Your goal: Verbatim output required. Print the data in full.

The records:
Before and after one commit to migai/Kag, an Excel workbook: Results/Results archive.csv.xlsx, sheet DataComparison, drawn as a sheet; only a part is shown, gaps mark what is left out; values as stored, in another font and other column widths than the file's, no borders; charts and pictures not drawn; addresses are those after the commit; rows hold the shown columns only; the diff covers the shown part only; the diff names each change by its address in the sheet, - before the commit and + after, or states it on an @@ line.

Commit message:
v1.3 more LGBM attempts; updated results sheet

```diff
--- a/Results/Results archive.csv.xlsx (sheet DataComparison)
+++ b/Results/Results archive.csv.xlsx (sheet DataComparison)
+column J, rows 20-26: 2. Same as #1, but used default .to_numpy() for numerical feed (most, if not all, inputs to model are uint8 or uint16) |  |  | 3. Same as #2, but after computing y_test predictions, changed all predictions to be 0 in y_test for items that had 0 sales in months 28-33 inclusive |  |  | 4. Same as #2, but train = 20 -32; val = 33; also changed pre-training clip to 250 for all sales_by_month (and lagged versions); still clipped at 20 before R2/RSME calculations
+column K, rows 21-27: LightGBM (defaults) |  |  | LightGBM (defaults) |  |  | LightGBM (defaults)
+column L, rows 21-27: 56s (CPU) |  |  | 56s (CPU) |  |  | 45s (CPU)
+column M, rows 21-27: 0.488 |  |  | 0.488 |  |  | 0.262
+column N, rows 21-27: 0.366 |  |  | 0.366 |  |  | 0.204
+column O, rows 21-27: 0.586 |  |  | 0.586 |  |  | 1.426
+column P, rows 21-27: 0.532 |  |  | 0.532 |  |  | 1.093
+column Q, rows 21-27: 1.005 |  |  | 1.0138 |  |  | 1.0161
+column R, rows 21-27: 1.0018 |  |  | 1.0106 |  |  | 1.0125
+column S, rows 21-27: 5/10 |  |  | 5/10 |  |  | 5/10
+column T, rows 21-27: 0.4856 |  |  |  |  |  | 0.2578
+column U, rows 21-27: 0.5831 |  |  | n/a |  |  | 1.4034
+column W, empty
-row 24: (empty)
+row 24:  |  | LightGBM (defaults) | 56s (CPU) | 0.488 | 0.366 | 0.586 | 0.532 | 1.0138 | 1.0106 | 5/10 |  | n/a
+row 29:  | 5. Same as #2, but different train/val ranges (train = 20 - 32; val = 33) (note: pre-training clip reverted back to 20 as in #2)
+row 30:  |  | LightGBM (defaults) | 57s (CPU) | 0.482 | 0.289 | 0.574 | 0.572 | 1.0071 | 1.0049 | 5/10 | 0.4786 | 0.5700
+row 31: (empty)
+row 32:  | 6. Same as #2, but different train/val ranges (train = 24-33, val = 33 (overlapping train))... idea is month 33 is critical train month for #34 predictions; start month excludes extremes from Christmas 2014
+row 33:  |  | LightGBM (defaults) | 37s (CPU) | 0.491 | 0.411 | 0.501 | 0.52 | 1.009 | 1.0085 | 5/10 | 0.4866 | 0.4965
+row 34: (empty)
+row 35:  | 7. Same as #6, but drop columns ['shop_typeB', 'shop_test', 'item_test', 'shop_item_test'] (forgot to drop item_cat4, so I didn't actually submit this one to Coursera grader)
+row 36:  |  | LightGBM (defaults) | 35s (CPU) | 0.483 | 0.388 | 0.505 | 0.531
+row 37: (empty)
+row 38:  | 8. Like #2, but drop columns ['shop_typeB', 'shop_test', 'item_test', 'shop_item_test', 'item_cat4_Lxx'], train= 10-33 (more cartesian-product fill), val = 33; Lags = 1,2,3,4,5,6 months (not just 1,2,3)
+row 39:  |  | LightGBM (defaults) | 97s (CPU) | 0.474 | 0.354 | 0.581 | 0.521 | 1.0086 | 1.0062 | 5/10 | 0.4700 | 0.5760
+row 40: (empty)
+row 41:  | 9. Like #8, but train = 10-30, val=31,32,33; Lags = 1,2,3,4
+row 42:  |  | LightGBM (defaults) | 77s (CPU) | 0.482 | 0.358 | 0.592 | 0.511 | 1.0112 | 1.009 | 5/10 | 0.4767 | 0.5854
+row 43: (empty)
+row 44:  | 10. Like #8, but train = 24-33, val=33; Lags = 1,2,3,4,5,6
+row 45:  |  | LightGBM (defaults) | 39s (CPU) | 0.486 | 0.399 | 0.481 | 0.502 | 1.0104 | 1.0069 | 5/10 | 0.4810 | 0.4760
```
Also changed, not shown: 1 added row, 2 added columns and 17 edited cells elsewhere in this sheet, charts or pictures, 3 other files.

Response area:
Before and after one commit to migai/Kag, an Excel workbook: Results/Results archive.csv.xlsx, sheet DataComparison, drawn as a sheet; only a part is shown, gaps mark what is left out; values as stored, in another font and other column widths than the file's, no borders; charts and pictures not drawn; addresses are those after the commit; rows hold the shown columns only; the diff covers the shown part only; the diff names each change by its address in the sheet, - before the commit and + after, or states it on an @@ line.

Commit message:
v1.3 more LGBM attempts; updated results sheet

```diff
--- a/Results/Results archive.csv.xlsx (sheet DataComparison)
+++ b/Results/Results archive.csv.xlsx (sheet DataComparison)
+column J, rows 20-26: 2. Same as #1, but used default .to_numpy() for numerical feed (most, if not all, inputs to model are uint8 or uint16) |  |  | 3. Same as #2, but after computing y_test predictions, changed all predictions to be 0 in y_test for items that had 0 sales in months 28-33 inclusive |  |  | 4. Same as #2, but train = 20 -32; val = 33; also changed pre-training clip to 250 for all sales_by_month (and lagged versions); still clipped at 20 before R2/RSME calculations
+column K, rows 21-27: LightGBM (defaults) |  |  | LightGBM (defaults) |  |  | LightGBM (defaults)
+column L, rows 21-27: 56s (CPU) |  |  | 56s (CPU) |  |  | 45s (CPU)
+column M, rows 21-27: 0.488 |  |  | 0.488 |  |  | 0.262
+column N, rows 21-27: 0.366 |  |  | 0.366 |  |  | 0.204
+column O, rows 21-27: 0.586 |  |  | 0.586 |  |  | 1.426
+column P, rows 21-27: 0.532 |  |  | 0.532 |  |  | 1.093
+column Q, rows 21-27: 1.005 |  |  | 1.0138 |  |  | 1.0161
+column R, rows 21-27: 1.0018 |  |  | 1.0106 |  |  | 1.0125
+column S, rows 21-27: 5/10 |  |  | 5/10 |  |  | 5/10
+column T, rows 21-27: 0.4856 |  |  |  |  |  | 0.2578
+column U, rows 21-27: 0.5831 |  |  | n/a |  |  | 1.4034
+column W, empty
-row 24: (empty)
+row 24:  |  | LightGBM (defaults) | 56s (CPU) | 0.488 | 0.366 | 0.586 | 0.532 | 1.0138 | 1.0106 | 5/10 |  | n/a
+row 29:  | 5. Same as #2, but different train/val ranges (train = 20 - 32; val = 33) (note: pre-training clip reverted back to 20 as in #2)
+row 30:  |  | LightGBM (defaults) | 57s (CPU) | 0.482 | 0.289 | 0.574 | 0.572 | 1.0071 | 1.0049 | 5/10 | 0.4786 | 0.5700
+row 31: (empty)
+row 32:  | 6. Same as #2, but different train/val ranges (train = 24-33, val = 33 (overlapping train))... idea is month 33 is critical train month for #34 predictions; start month excludes extremes from Christmas 2014
+row 33:  |  | LightGBM (defaults) | 37s (CPU) | 0.491 | 0.411 | 0.501 | 0.52 | 1.009 | 1.0085 | 5/10 | 0.4866 | 0.4965
+row 34: (empty)
+row 35:  | 7. Same as #6, but drop columns ['shop_typeB', 'shop_test', 'item_test', 'shop_item_test'] (forgot to drop item_cat4, so I didn't actually submit this one to Coursera grader)
+row 36:  |  | LightGBM (defaults) | 35s (CPU) | 0.483 | 0.388 | 0.505 | 0.531
+row 37: (empty)
+row 38:  | 8. Like #2, but drop columns ['shop_typeB', 'shop_test', 'item_test', 'shop_item_test', 'item_cat4_Lxx'], train= 10-33 (more cartesian-product fill), val = 33; Lags = 1,2,3,4,5,6 months (not just 1,2,3)
+row 39:  |  | LightGBM (defaults) | 97s (CPU) | 0.474 | 0.354 | 0.581 | 0.521 | 1.0086 | 1.0062 | 5/10 | 0.4700 | 0.5760
+row 40: (empty)
+row 41:  | 9. Like #8, but train = 10-30, val=31,32,33; Lags = 1,2,3,4
+row 42:  |  | LightGBM (defaults) | 77s (CPU) | 0.482 | 0.358 | 0.592 | 0.511 | 1.0112 | 1.009 | 5/10 | 0.4767 | 0.5854
+row 43: (empty)
+row 44:  | 10. Like #8, but train = 24-33, val=33; Lags = 1,2,3,4,5,6
+row 45:  |  | LightGBM (defaults) | 39s (CPU) | 0.486 | 0.399 | 0.481 | 0.502 | 1.0104 | 1.0069 | 5/10 | 0.4810 | 0.4760
```
Also changed, not shown: 1 added row, 2 added columns and 17 edited cells elsewhere in this sheet, charts or pictures, 3 other files.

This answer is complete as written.